◆ Records supplied:

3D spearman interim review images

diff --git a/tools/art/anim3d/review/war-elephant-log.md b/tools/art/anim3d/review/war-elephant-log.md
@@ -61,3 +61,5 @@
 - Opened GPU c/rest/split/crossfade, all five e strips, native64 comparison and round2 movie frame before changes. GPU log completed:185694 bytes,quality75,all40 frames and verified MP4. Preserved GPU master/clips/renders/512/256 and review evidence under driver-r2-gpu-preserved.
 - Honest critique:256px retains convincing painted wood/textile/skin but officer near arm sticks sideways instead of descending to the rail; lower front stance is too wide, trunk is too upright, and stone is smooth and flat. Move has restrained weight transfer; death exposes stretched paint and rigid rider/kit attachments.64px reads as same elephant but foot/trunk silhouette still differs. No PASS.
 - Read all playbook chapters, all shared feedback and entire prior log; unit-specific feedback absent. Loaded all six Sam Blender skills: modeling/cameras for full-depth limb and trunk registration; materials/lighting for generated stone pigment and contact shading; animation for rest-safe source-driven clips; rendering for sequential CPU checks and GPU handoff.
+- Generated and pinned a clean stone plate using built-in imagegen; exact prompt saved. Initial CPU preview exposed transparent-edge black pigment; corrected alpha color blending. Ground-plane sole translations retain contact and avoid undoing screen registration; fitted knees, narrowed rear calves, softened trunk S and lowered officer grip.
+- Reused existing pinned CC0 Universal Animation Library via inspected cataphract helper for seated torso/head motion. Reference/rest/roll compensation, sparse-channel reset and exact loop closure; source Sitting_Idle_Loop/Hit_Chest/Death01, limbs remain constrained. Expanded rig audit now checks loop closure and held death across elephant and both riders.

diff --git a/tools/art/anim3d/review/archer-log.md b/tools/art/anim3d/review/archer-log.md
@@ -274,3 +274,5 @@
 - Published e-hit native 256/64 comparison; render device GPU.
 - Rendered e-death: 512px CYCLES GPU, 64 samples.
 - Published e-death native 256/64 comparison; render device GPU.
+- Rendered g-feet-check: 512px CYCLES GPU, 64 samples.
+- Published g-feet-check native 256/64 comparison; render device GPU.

◆ Activity:
Starting with the first entry and ending with the last, give all of them again unchanged.

◆ Answer to this problem:
3D spearman interim review images

diff --git a/tools/art/anim3d/review/war-elephant-log.md b/tools/art/anim3d/review/war-elephant-log.md
@@ -61,3 +61,5 @@
 - Opened GPU c/rest/split/crossfade, all five e strips, native64 comparison and round2 movie frame before changes. GPU log completed:185694 bytes,quality75,all40 frames and verified MP4. Preserved GPU master/clips/renders/512/256 and review evidence under driver-r2-gpu-preserved.
 - Honest critique:256px retains convincing painted wood/textile/skin but officer near arm sticks sideways instead of descending to the rail; lower front stance is too wide, trunk is too upright, and stone is smooth and flat. Move has restrained weight transfer; death exposes stretched paint and rigid rider/kit attachments.64px reads as same elephant but foot/trunk silhouette still differs. No PASS.
 - Read all playbook chapters, all shared feedback and entire prior log; unit-specific feedback absent. Loaded all six Sam Blender skills: modeling/cameras for full-depth limb and trunk registration; materials/lighting for generated stone pigment and contact shading; animation for rest-safe source-driven clips; rendering for sequential CPU checks and GPU handoff.
+- Generated and pinned a clean stone plate using built-in imagegen; exact prompt saved. Initial CPU preview exposed transparent-edge black pigment; corrected alpha color blending. Ground-plane sole translations retain contact and avoid undoing screen registration; fitted knees, narrowed rear calves, softened trunk S and lowered officer grip.
+- Reused existing pinned CC0 Universal Animation Library via inspected cataphract helper for seated torso/head motion. Reference/rest/roll compensation, sparse-channel reset and exact loop closure; source Sitting_Idle_Loop/Hit_Chest/Death01, limbs remain constrained. Expanded rig audit now checks loop closure and held death across elephant and both riders.

diff --git a/tools/art/anim3d/review/archer-log.md b/tools/art/anim3d/review/archer-log.md
@@ -274,3 +274,5 @@
 - Published e-hit native 256/64 comparison; render device GPU.
 - Rendered e-death: 512px CYCLES GPU, 64 samples.
 - Published e-death native 256/64 comparison; render device GPU.
+- Rendered g-feet-check: 512px CYCLES GPU, 64 samples.
+- Published g-feet-check native 256/64 comparison; render device GPU.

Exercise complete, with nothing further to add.